A teaching moment from a scam report


What are we to make of a recent report in The Citizen that a 78-year-old woman had been scammed out of $4,000? It seems she was approached at the Fayette Pavilion by two women who, under pretense of obtaining reimbursement for an alleged flat tire repair to her car, drove her to the bank where she withdrew the cash and handed it to them.

A lot of people would simply buy this story, and of course think this is awful.

While the story came with enough details to be at least in part credible, our focus should not be on this incident and this woman. Though it is not right to jump to the conclusion that old folks in general have so-called cognitive impairments, some of them certainly do.

A recent article published in the Journal of the American Association of Individual Investors (AAII, July 2011) brings to light that, on average, 29 percent of people in their 80s suffer some form of cognitive impairment, and 39 percent above age 90. Simply put, decision-making skills deteriorate late in life, more so for some people than others.

Part of the problem is that while old folks notice the symptoms of their deteriorating physical health, they hardly notice what’s happening with their mental health. As a Harvard economics professor put it, We don’t remember that we have a bad memory, and we don’t know how bad it is.

While the AAII article focused on older people’s ability to make sound financial and investing decisions, there is a greater lesson here for all of us.

Bank employees need to be a lot smarter than they’ve shown themselves to be here. We live in a society where just about the only people who use large amounts of cash are dinosaurs, drug dealers, and people like Whitey Bulger, the reputed Boston gangster on the FBI most wanted list for 12 years who was recently apprehended in Santa Monica.

So it should be standard bank procedure to take customers who want a large amount of cash to a private office that would afford greater privacy for the counting and handout. That would also get them out of the sight of any watching scammer, and it would provide the bank an opportunity to offer them a bank check in lieu of cash, and to hear their reasons for insisting on cash.

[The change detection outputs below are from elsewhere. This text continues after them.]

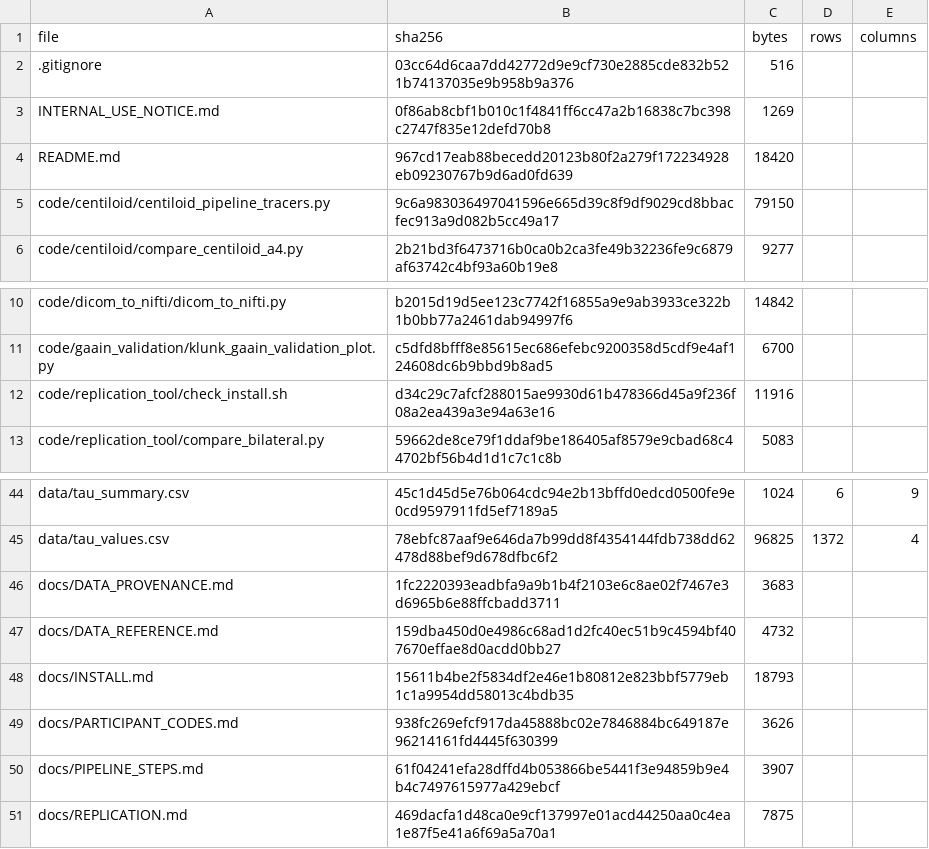
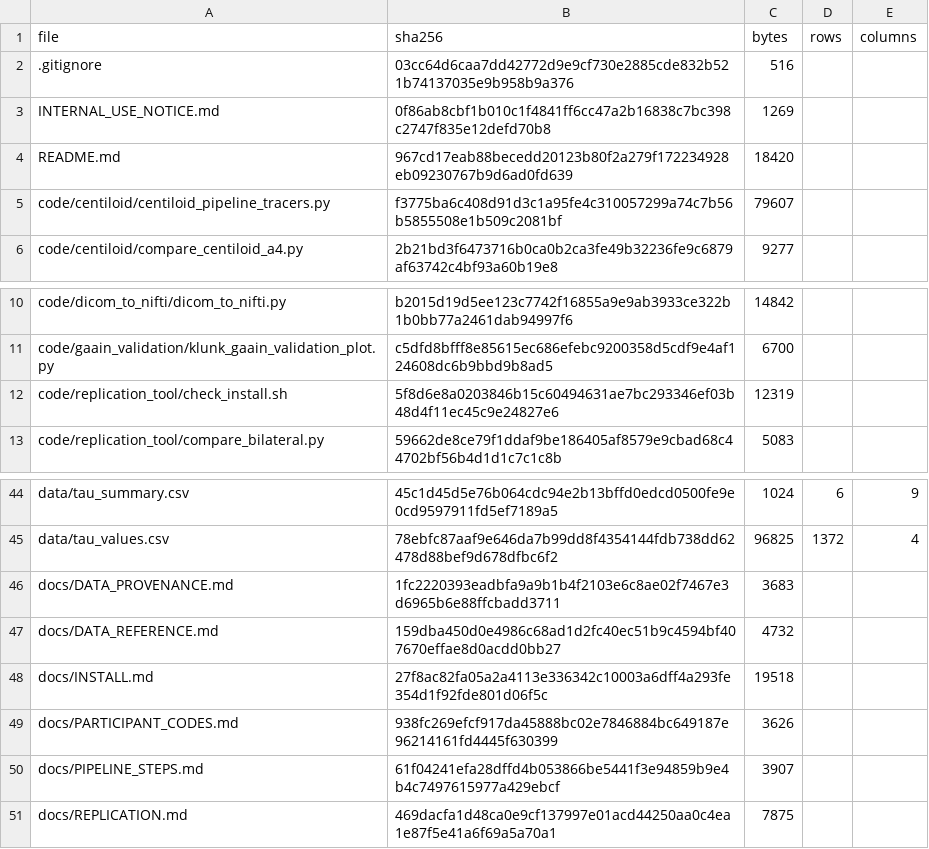
Before and after one commit to inbrainlab/PETAL, a CSV file: MANIFEST.csv, drawn as a sheet; only a part is shown, gaps mark what is left out.

```diff
--- a/MANIFEST.csv
+++ b/MANIFEST.csv
@@ -4,3 +4,3 @@ INTERNAL_USE_NOTICE.md,0f86ab8cbf1b010c1f4841ff6cc47a2b16838c7bc398c2747f835e12d
 README.md,967cd17eab88becedd20123b80f2a279f172234928eb09230767b9d6ad0fd639,18420,,
-code/centiloid/centiloid_pipeline_tracers.py,9c6a983036497041596e665d39c8f9df9029cd8bbacfec913a9d082b5cc49a17,79150,,
+code/centiloid/centiloid_pipeline_tracers.py,f3775ba6c408d91d3c1a95fe4c310057299a74c7b56b5855508e1b509c2081bf,79607,,
 code/centiloid/compare_centiloid_a4.py,2b21bd3f6473716b0ca0b2ca3fe49b32236fe9c6879af63742c4bf93a60b19e8,9277,,
@@ -11,3 +11,3 @@ code/dicom_to_nifti/dicom_to_nifti.py,b2015d19d5ee123c7742f16855a9e9ab3933ce322b
 code/gaain_validation/klunk_gaain_validation_plot.py,c5dfd8bfff8e85615ec686efebc9200358d5cdf9e4af124608dc6b9bbd9b8ad5,6700,,
-code/replication_tool/check_install.sh,d34c29c7afcf288015ae9930d61b478366d45a9f236f08a2ea439a3e94a63e16,11916,,
+code/replication_tool/check_install.sh,5f8d6e8a0203846b15c60494631ae7bc293346ef03b48d4f11ec45c9e24827e6,12319,,
 code/replication_tool/compare_bilateral.py,59662de8ce79f1ddaf9be186405af8579e9cbad68c44702bf56b4d1d1c7c1c8b,5083,,
@@ -47,3 +47,3 @@ docs/DATA_PROVENANCE.md,1fc2220393eadbfa9a9b1b4f2103e6c8ae02f7467e3d6965b6e88ffc
 docs/DATA_REFERENCE.md,159dba450d0e4986c68ad1d2fc40ec51b9c4594bf407670effae8d0acdd0bb27,4732,,
-docs/INSTALL.md,15611b4be2f5834df2e46e1b80812e823bbf5779eb1c1a9954dd58013c4bdb35,18793,,
+docs/INSTALL.md,27f8ac82fa05a2a4113e336342c10003a6dff4a293fe354d1f92fde801d06f5c,19518,,
 docs/PARTICIPANT_CODES.md,938fc269efcf917da45888bc02e7846884bc649187e96214161fd4445f630399,3626,,
```
Also changed, not shown: 4 other files.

The bank should also not hesitate to tell the customer that counting all this cash is a time-consuming burden to the bank, and that when the cash gets put into some other bank the task will have to be repeated, with possibly a report to be made to the U.S. Treasury under anti-money laundering laws.

As a lawyer, I have unfortunately heard incredible tales of stupid acts by old folks which I am not at liberty to repeat because of the confidentiality rules of the State Bar of Georgia. The conclusion I have come to, however, is that we’ve got to help our old folks.

My personal resolution as a lawyer is that from here on, if I help older persons, I will insist on having them provide me a written authorization to contact their children. What all too often happens is that old folks caught doing foolish things simply cut off contact with their lawyer, afraid that more dumb things will be exposed.

One characteristic of many old people is the fear of running out of money. Many of them will keep large amounts in bank checking accounts out of fear of an emergency. With its large elderly population, it’s no wonder the state of Florida is considered attractive to bankers.

The AAII article to which I referred reiterated the wisdom of using legal tools such as wills, powers of attorney, advance directives for health care and living trusts when getting old.

As the fear of running out of money keeps many older citizens from obtaining the legal advice and services they ought to have, unless they expect to be disinherited their children ought to step up to the plate and offer to pay their parents’ legal bills.

Let’s face it, anything your mom or dad is scammed out of is something you won’t inherit, so the benefit of the aging parents’ proper legal planning is more for the children than the parents.

We’re all headed in the same direction in life, namely getting older, and older, and older. It is indeed disgraceful that we should have scammers among us, who should of course be caught and punished, but there are things we can do for our currently old people that could prevent a lot of the heartache we feel when we encounter stories like The Citizen presented to us, which may be only the tip of the iceberg.

Step one in all of this is awareness of what the aging process does to people (which, down the road, means you, too). Step two is the adoption of common-sense measures like those I am telling the banks to adopt. And step three is the resolution to be proactive, by properly using the legal tools available to help with that kind of problem.

[A Fayette County resident, Claude Y. Paquin is a retired lawyer and actuary who in past years authored a series of columns on sales taxes for The Citizen.]